By David Gibson
Religion News Service
American Episcopalians upset with their denomination’s acceptance of gay and female clergy can now convert to the Roman Catholic Church while keeping many cherished traditions in a special new U.S. diocese that was established on Sunday (Jan. 1) by Pope Benedict XVI.
This new structure grew out of a controversial 2009 effort by Pope Benedict to convince conservative Anglicans to align with Rome under an exemption that allows Anglican priests, laity, and even entire congregations to convert while keeping their prized music and prayers.
Bishops who convert under the rite will be allowed to function as Catholic priests, but not as bishops. Married Anglican male priests will be able to remain married and serve as Catholic priests, though unmarried priests who join will not be able to marry later without renouncing their priesthood.
The American ordinariate is only the second such jurisdiction established since Benedict launched the process; the first was set up a year ago in England, the birthplace of Anglicanism, and others are being considered for Canada and Australia.
It is still unclear how much of a draw the new jurisdiction will be.
So far, some 100 former Episcopal priests have applied to become Catholic priests in the U.S. ordinariate, and about 1,400 individuals — as well as six small congregations — have sought to join the Catholic Church under the new provision.
After a year in existence, the ordinariate in England and Wales still counts only 1,000 former Anglican lay people and 60 former Anglican priests as members.
Some Episcopalians in the U.S., like some Anglicans in other countries, have opted to affiliate with conservative Anglican bodies or breakaway traditionalist groups rather than becoming Catholics.
The U.S. ordinariate will be led by the Rev. Jeffrey N. Steenson
, a former Episcopal bishop of New Mexico and father of three who became a Catholic in 2007 and was ordained a Catholic priest in 2009.
In a statement on Tuesday (Jan. 2), Steenson was enthusiastic about the new rite, but also cautioned that Episcopalians who join face “a steep learning curve” in trying to integrate under such a novel arrangement.
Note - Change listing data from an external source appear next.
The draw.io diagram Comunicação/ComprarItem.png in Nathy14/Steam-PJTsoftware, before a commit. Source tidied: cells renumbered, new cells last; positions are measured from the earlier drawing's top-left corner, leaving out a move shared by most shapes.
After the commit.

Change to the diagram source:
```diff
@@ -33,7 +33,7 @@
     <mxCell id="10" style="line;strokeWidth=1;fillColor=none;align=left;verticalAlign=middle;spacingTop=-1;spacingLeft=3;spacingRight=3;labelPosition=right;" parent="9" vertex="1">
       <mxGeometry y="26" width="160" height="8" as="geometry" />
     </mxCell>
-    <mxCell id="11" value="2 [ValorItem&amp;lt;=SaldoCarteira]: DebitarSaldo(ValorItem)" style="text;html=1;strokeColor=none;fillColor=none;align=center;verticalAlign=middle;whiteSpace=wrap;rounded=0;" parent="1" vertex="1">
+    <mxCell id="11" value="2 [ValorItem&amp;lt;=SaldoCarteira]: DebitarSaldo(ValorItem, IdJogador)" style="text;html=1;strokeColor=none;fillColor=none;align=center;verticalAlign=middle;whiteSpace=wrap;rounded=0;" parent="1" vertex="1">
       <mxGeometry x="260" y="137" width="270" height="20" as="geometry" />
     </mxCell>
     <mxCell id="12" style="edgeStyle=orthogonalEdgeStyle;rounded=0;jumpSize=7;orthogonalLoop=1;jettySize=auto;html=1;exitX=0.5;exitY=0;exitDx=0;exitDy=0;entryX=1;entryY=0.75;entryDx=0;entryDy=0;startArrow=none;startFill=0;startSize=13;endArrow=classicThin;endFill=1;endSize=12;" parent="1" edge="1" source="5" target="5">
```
“Pray that we may strive to learn the faith, laws, and culture of the Catholic Church with humility and good cheer,” Steenson said. “But pray too that we do not forget who we are and where we have come from, for we have been formed in the beautiful and noble Anglican tradition.”